You may have a legitimate grievance about your ex-spouse, but there is no reason to share this with the children if they are not hurt by the behavior in question. For example, a man wanted to tell his children, who were raised Catholic, that their mother had an abortion years earlier. He insisted that they had a right to know the truth. But when asked how his children were harmed by withholding this information, he drew a blank.
How will it help the children to hear what I am about to tell them?
Even if the children are being harmed by their other parent’s behavior, before discussing it with them you should be convinced that your revelations will actually benefit the children. A woman believed that her ex-husband had been stingy in the divorce settlement. She knew that more money would enable her to provide better for her children. But she decided not to complain to the children about their father because she could not think of how it would help them to hear her opinion that their father was a cheapskate. There was nothing the children could do about the situation. Her revelations would only succeed in placing the children in the middle of an adult conflict and perhaps diminish their respect for their father.
Do the possible benefits of revealing this to the children outweigh the possible risks?
In many situations there is reason to believe that the revelations might benefit the children, but at the same time might create problems for them. An honest discussion of the other parent’s flaws might help the children have more realistic expectations. But it might also poke holes in their idealization of the parent before they were emotionally prepared to give this up. Or it might lead to greater conflict in the parent-child relationship. If, after weighing the benefits and risks, you decide to share your criticisms with the children, you will want to do so in a manner that maximizes the benefits while minimizing the harm. The next question will help you accomplish this goal.

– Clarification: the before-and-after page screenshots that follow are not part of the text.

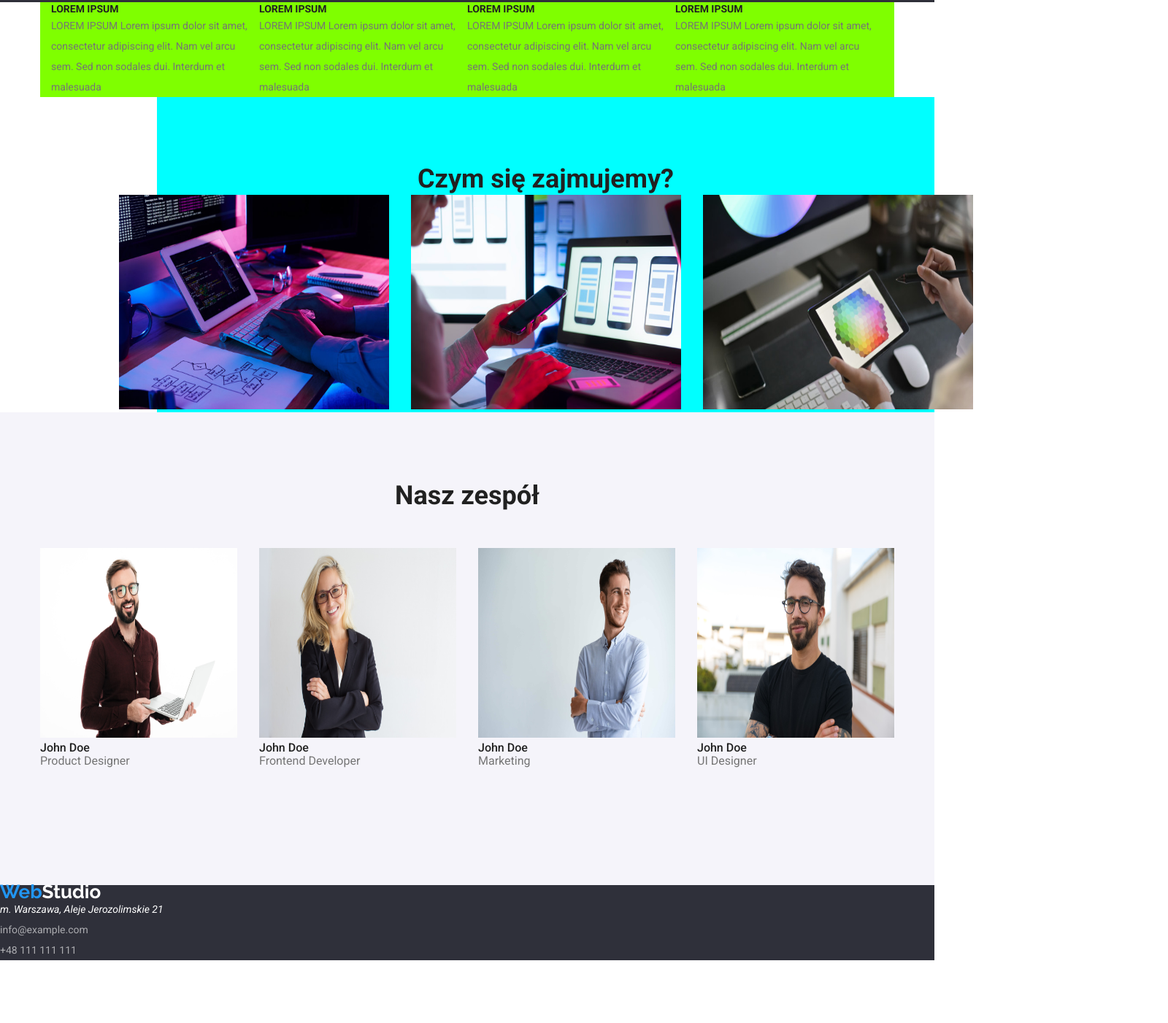
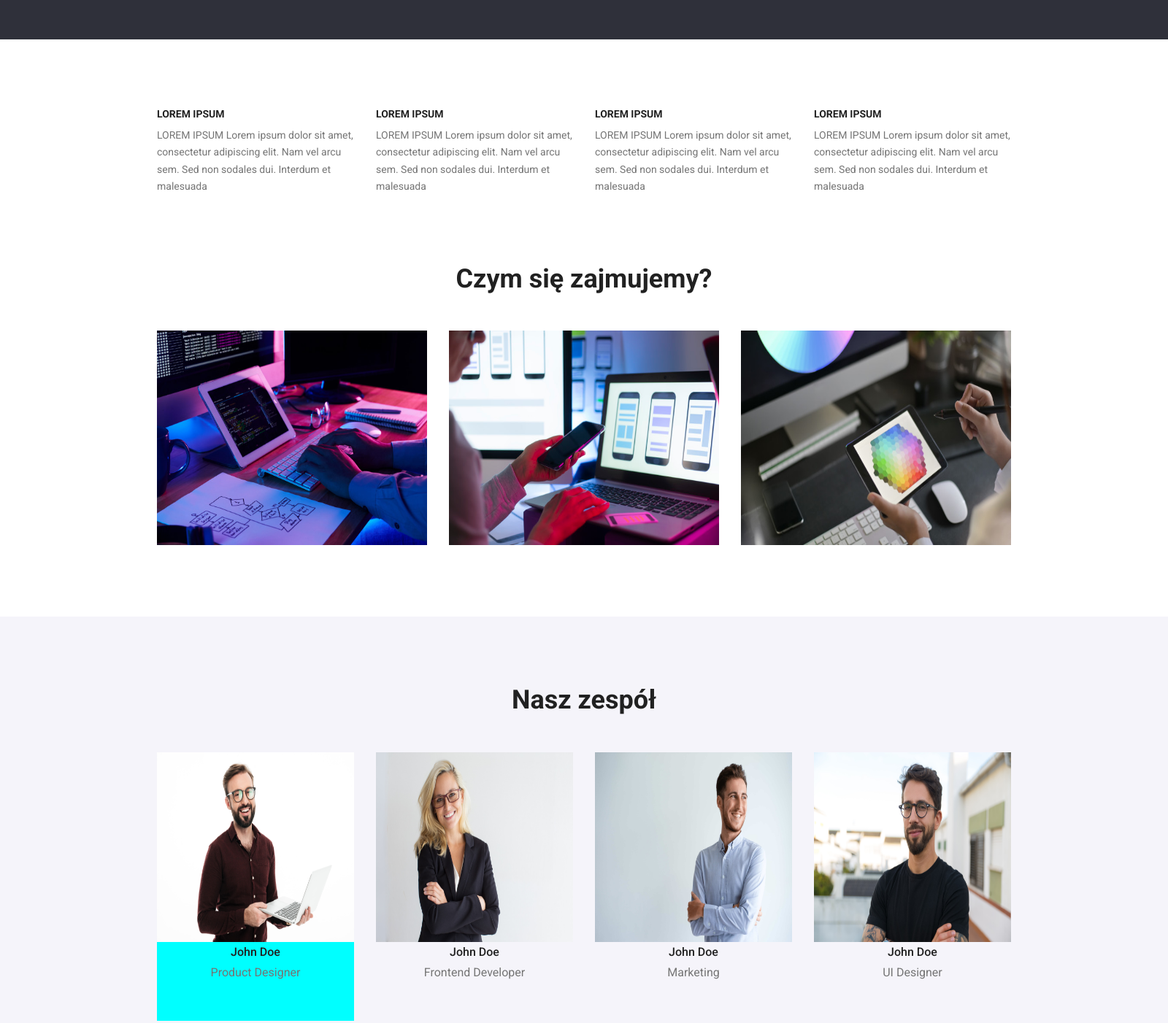
Before and after one commit to Lukasz-Banasiak/goit-markup-hw-03, a plain HTML site: page index.html in a window 1280 px wide. Shown: the part 597-1999 px from the top of the page at 73% size, 1600 px wide, since content can reach past the window. Before the commit the page ends 1913 px from the top, so only its background shows below. Drawn offline with Linux system fonts and the light colour scheme.

Commit message:
work in progress

```diff
--- a/CSS/styles.css
+++ b/CSS/styles.css
@@ -9,7 +9,7 @@
 body {
   font-family: "Roboto", sans-serif;
   color: #212121;
-  max-width: 1600px;
+  width: 1600px;
 }
 
 *,
@@ -17,6 +17,10 @@ body {
 *::before {
   margin: 0;
   padding: 0;
+}
+
+.main-container {
+  justify-content: center;
 }
 
 .logo-webstudio {
@@ -89,7 +93,7 @@ body {
   background-color: var(--footer-header-bgc-color);
   text-align: center;
   height: 487px;
-  width:1600px
+  width:1600px;
   margin-top: 135px;
 }
 
@@ -105,13 +109,18 @@ body {
   padding-inline: 452px;
 }
 
+
 .atuty-description {
   font-style: normal;
   font-size: 14px;
+  font-weight: 400;
   color: var(--grey-color);
   text-align: left;
-  line-height: 1.75rem;
+  line-height: 1.46rem;
   vertical-align: top;
+  padding-top: 10px;
+  margin-right: 30px;
+  width: 270px;
 }
 
 .atuty {
@@ -119,21 +128,24 @@ body {
   font-size: 14px;
   text-align: left;
   vertical-align: top;
-  line-height: 1.15rem;
 }
 
 
-.people {
-  font-weight: 500;
-  font-size: 16px;
-  font-style: ;
-  text-align: center;
-  line-height: 19px;
+.assets-container {
+  display: flex;
+  margin: auto;
+  /* marginesy zrobione paddingami w klasie poniżej, bo tak nakazuje opis pracy domowej w B6
+  margin-top: 80px;
+  margin-bottom: 90px; */
+  max-width: 1170px;
 }
-.job-name {
-  color: var(--grey-color);
-  font-weight: 400;
+.assets-section {
+  padding-top: 94px;
+  padding-bottom: 0px;
+  /* padding na zero, niezgodnie z punktem B14, ale musi tak być, bo inaczej sumują się paddingi sąsiadujących elementów
+  i powstaje odległość między sekcjami dwukrotnie większa niż w figmie. Jak to zrobić?? */
 }
+
 
 .footer {
   background-color: var(--footer-header-bgc-color);
@@ -192,12 +204,6 @@ padding-left: 215px;
 padding-right: 227px;
 }
 
-.assets-container {
-  padding: 0px 15px;
-  background-color: chartreuse;
-  margin: 0 auto;
-  max-width: 1170px;;
-}
 
 ul {
   list-style: none;
@@ -207,22 +213,19 @@ ul {
 
 }
 
-.assets {
-  display: flex;
-}
-
 .what-we-do-container {
-background-color: aqua;
 display: flex;
 flex-direction: column;
 max-width: 1170px;
-padding-top: 92px;
-margin-left: 215px;
+margin-inline: auto;
+padding-top: 94px;
+padding-bottom: 94px;
 }
 
 .what-we-do-header {
   font-size: 36px;
   text-align: center;
+  margin-bottom: 50px;
 }
 
 .what-we-do-list {
@@ -231,22 +234,44 @@ margin-left: 215px;
   gap:30px;
 }
 
+.team-container {
+display:flex;
+flex-direction: column;
+background-color: rgba(245, 244, 250, 1);
+height: 648px;
+padding-top: 94px;
+padding-bottom: 94px;
+}
+
+.team-header {
+font-size: 36px;
+text-align: center;
+margin-bottom: 50px;
+}
+
 .our-team-list {
   display:flex;
   justify-content: center;
   gap: 30px;
 }
 
-.team-container {
-background-color: rgba(245, 244, 250, 1);
-height: 648px;
+.box-for-picture {
+  width: 270px;
+  height: 368px;
+  background-color: aqua;
 }
 
-.team-header {
-font-size: 36px;
-text-align: center;
-padding-top: 94px;
-padding-bottom: 50px;
+.people {
+  font-weight: 500;
+  font-size: 16px;
+  text-align: center;
+  line-height: 19px;
+  margin-bottom: 10px;
+}
+.job-name {
+  color: var(--grey-color);
+  font-weight: 400;
+  text-align: center;
 }
 
 .portfolio-list {
--- a/index.html
+++ b/index.html
@@ -27,7 +27,7 @@
 <li><a class="mail_tel_top" href="+48111111111">+48 111 111 111</a></li>
 </ul>
     </header>
-    <main>
+    <main class="main-container">
       <section class="h1-section">
         <h1 class="h1-text">
           EFEKTYWNE ROZWIĄZANIA<br />
@@ -36,8 +36,8 @@
         <button class="button-order-service" type="button">zamów usługę</button>
       </section>
         <!--nasze atuty english:assets-->
-        <section class="assets-container">
-        <ul class="assets">
+        <section class="assets-section">
+        <ul class="assets-container">
             <li>
               <h4 class="atuty">LOREM IPSUM</h4>
               <p class="atuty-description">
@@ -107,24 +107,24 @@
         <h2 class="team-header">Nasz zespół</h2>
         <ul class="our-team-list">
           <li>
+            <div class="box-for-picture">
             <img
               width="270"
               height="260"
               src="images/product_designer_resized.jpg"
-              alt="John Doe Product designer"
-            /><br />
-            <span class="people">John Doe</span> <br />
-            <span class="job-name">Product Designer</span>
-          </li>
+              alt="John Doe Product designer">
+            <p class="people">John Doe</p>
+            <p class="job-name">Product Designer</p>
+            </div></li>
           <li>
             <img
               width="270"
               height="260"
               src="images/frontend_developer_resized.jpg"
               alt="John Doe frontend developer"
-            /><br />
-            <span class="people">John Doe</span><br />
-            <span class="job-name">Frontend Developer</span>
+            />
+            <p class="people">John Doe</p>
+            <p class="job-name">Frontend Developer</p>
           </li>
           <li>
             <img
@@ -132,9 +132,9 @@
               height="260"
               src="images/marketing_resized.jpg"
               alt="John Doe marketing"
-            /><br />
-            <span class="people">John Doe</span><br />
-            <span class="job-name">Marketing</span>
+            />
+            <p class="people">John Doe</p>
+            <p class="job-name">Marketing</p>
           </li>
           <li>
             <img
@@ -142,9 +142,9 @@
               height="260"
               src="images/ui_designer_resised.jpg"
               alt="John Doe marketing"
-            /><br />
-            <span class="people">John Doe</span><br />
-            <span class="job-name">UI Designer</span>
+            />
+            <p class="people">John Doe</p>
+            <p class="job-name">UI Designer</p>
           </li>
         </ul>
       </section>
```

If I were still happily married to my spouse, and I wanted to protect our children’s relationship with him or her, how would I handle the situation?
This question helps raise your consciousness so that the content and style of your communications with your children avoids the influence of irrational motives. It challenges you to think of the most constructive course to take. If, when happily married, you would not want your children to have the information you are about to give, why do you think they need to know it now? And if, when happily married, you would find a way to discuss it that minimized harm to their relationship with the other parent, an approach that did not undermine their general respect and regard for that parent, that same discretion is called for after divorce.
Remember, it is easy to fool ourselves into thinking that bad-mouthing is justified. Because of the potential damage to our children, we should be convinced that what we say, and how we say it, meets the test of the five questions.
What if we are unsure about whether to include a particular observation or opinion in our conversations with the children? Here is a simple rule to follow: When in doubt, leave it out.
This article is adapted from DIVORCE POISON: HOW TO PROTECT YOUR FAMILY FROM BAD-MOUTHING AND BRAINWASHING (Harper, © 2001, 2010 by Richard A. Warshak, Ph.D.), the classic book that gives parents powerful strategies to preserve and repair loving relationships with their children.
Dr. Warshak consulted at the White House, and courts, legislatures, and social scientists throughout the world cite his studies. The author of two popular books, a contributor to 10 professional books, and the author of more than 40 articles, Dr. Warshak is one of the world's most respected voices on the impact of divorce on children and on the psychology of alienated children. In addition to his research and writing, Dr. Warshak maintains an office practice evaluating and treating children, adults, and families. He consults with attorneys, mental health professionals, and parents in the U.S. and abroad.